It’s all very deep and amounts to a near-infinitely configurable system. And all of those elemental specs work together with your gear to give you exactly the edge you’re looking for. If you love the idea of coming up with complex character builds, really – look no further than CrossCode.
The Dungeons! Oh, the Dungeons!
Arguably the most prominent part of CrossCode, the dungeons tend to follow the pattern – puzzle room, boss room, puzzle room, boss room. The difference between other games with puzzly dungeons is that these puzzles are actually tough. And you learn to love the boss fights, because they give your brain some time to recover after being heavily strained figuring out how in the actual heck do I solve this thing!?
The puzzles start off easy enough, and it really does ramp up the difficulty and complexity at a fair rate. But eventually, they’ll become so obtuse you’ll walk into a room, see a few dozen statuses, moveable blocks, etc, and have no idea what is the end goal (a tip – look at the lighting patterns on the floor for a clue). Remember that Office episode where Dwight keeps getting parts for a mystery contraption, that he thinks for sure is a gun? Then it ends up being a nutcracker? That’s what I’m talking about – you’ll see all these puzzle pieces laid out, but have no idea of the end goal.
One of the dungeons actually took me three damn days to get through because I was actually mentally exhausted after figuring out a few puzzles. You’ll have new concepts introduced to you and have to figure out the little nuances with using them, and it can get frustrating at times. let me tell you though – once you do figure it out, it’s an incredibly satisfying feeling.
Guys, I cannot communicate how excellent the dungeons are in this game.
Of course, a true RPG dungeon would be incomplete with boss fights, and all of them are absolutely epic. What I like most about them is that they don’t rely on petty things like reaction times or trial and error – you can beat every boss on the first attempt. It’s tricky, but there are no “gotchas” here. You learn the moves by watching and being patient, you drop a few buff items if you’re feeling frisky, figure out the weaknesses, and fight away.
Should You Play This Game?
I’d think it’s pretty obvious that I loved every second of my 50 hours spent with CrossCode. There’s a lot of twists and turns as far as the story goes, and of course I’m skipping over all of that in the name of avoiding any spoilers – but this is a real gem that sadly didn’t seem to get a whole lot of coverage. In a genre saturated with fetch quests and boring combat and simple puzzles, CrossCode takes all of those things, iterates and improves upon them, and wraps it all up with a retro look and a bow of terrific narrative that never takes itself too seriously. There’s even DLC coming out this summer (for the Switch version, at least), and I cannot wait to get my hands on it, because it’s been a week since I beat the game and I still miss it.

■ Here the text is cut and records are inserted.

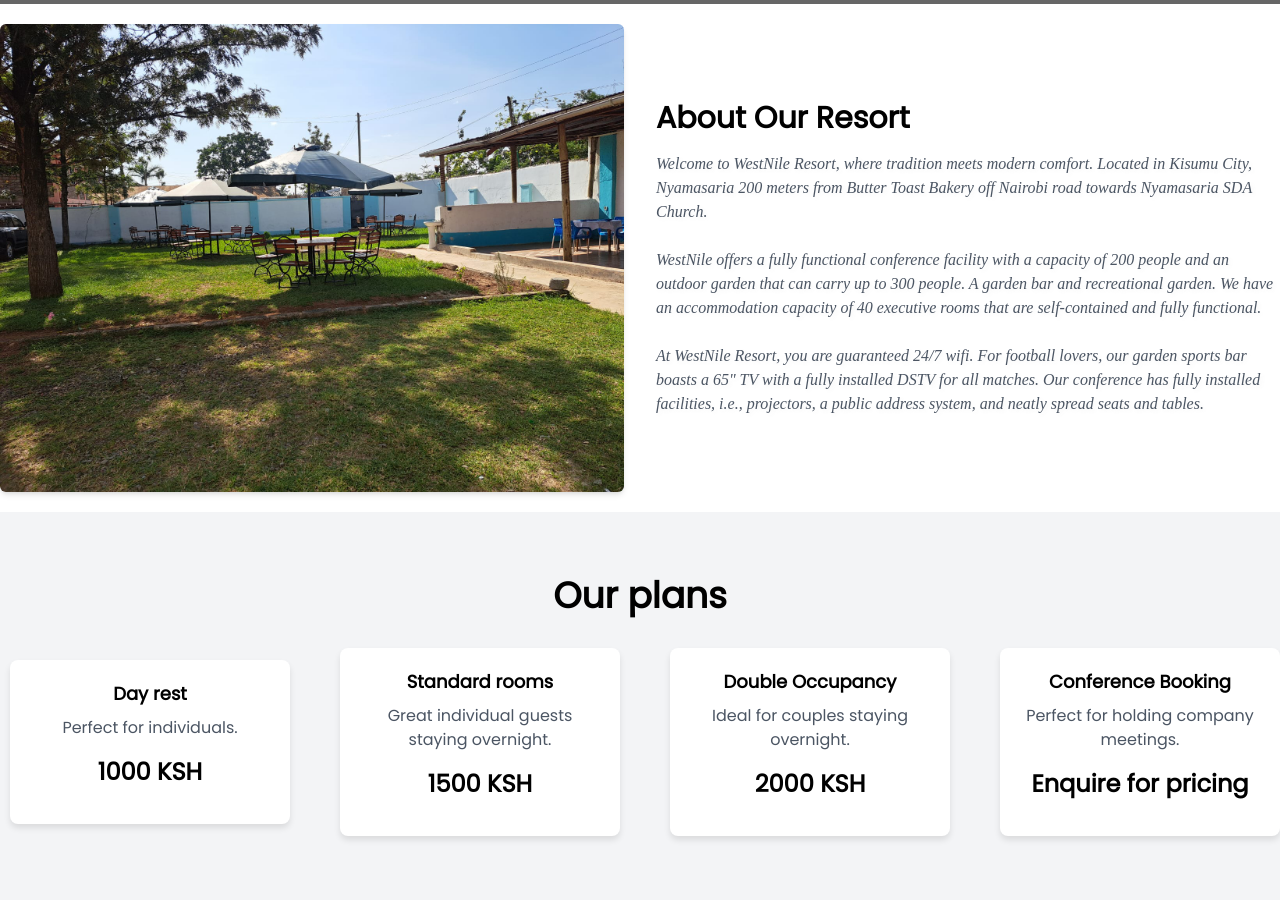
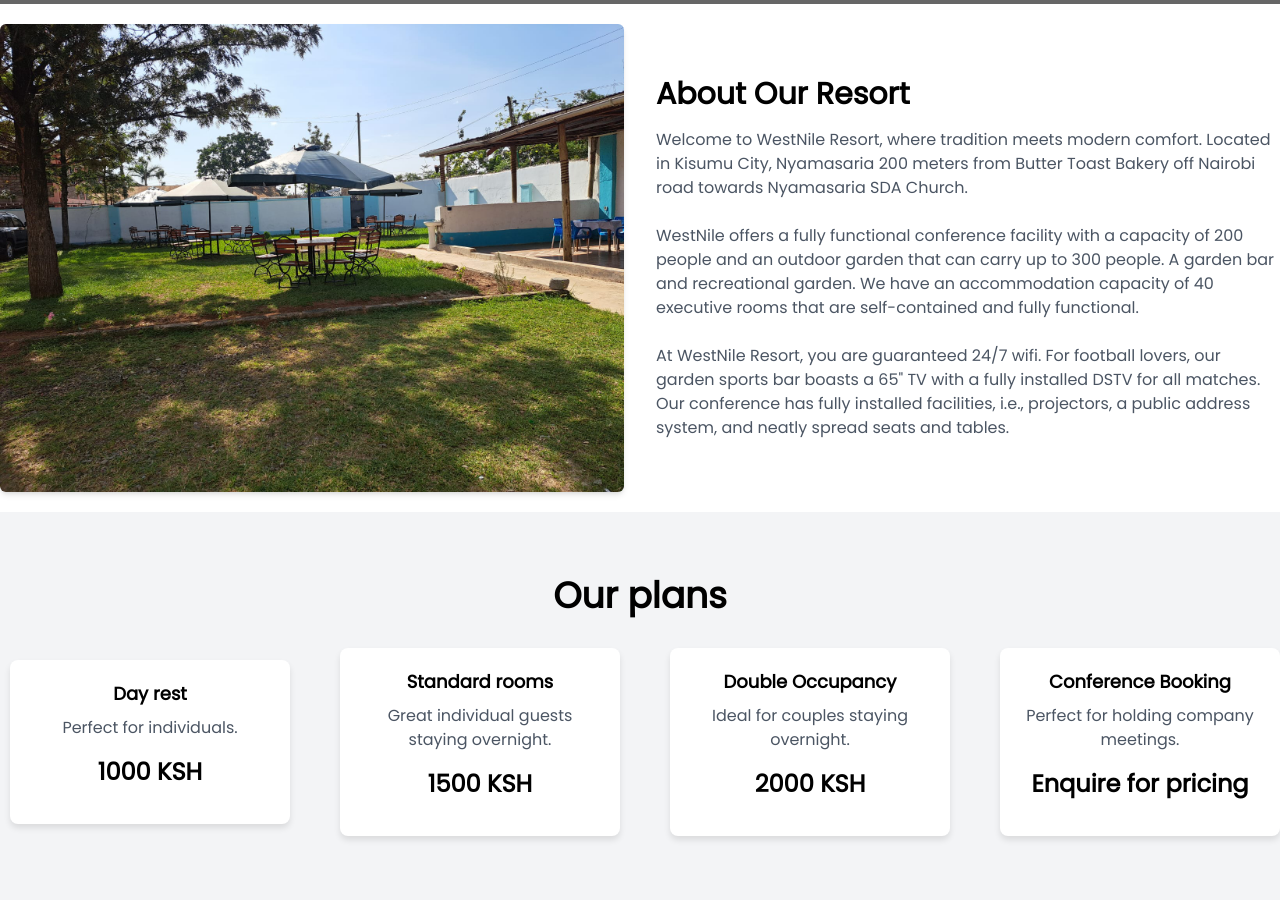
Before and after one commit to alvinkenyagah/weniresort.com-, a React (Vite) app: page / in a window 1280 px wide. Shown: the part 1060-1974 px from the top of the page. Built offline with nearby package versions, Linux system fonts and the light colour scheme.

Commit message:
remove cali font

```diff
--- a/src/components/about/About.css
+++ b/src/components/about/About.css
@@ -1,7 +0,0 @@
-.calligraph {
-    font-family: 'Dancing Script', cursive;
-    /* font-size: 3rem; */
-    font-weight: 400;
-    font-style: italic;
-   text-shadow: 2px 2px 4px rgba(109, 108, 108, 0.075);
-  }
```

With a baby at home, I won’t spend 50+ hours on something I don’t absolutely adore, and whether your gaming time is pressed or not, I can’t think of a game I’d recommend more than CrossCode.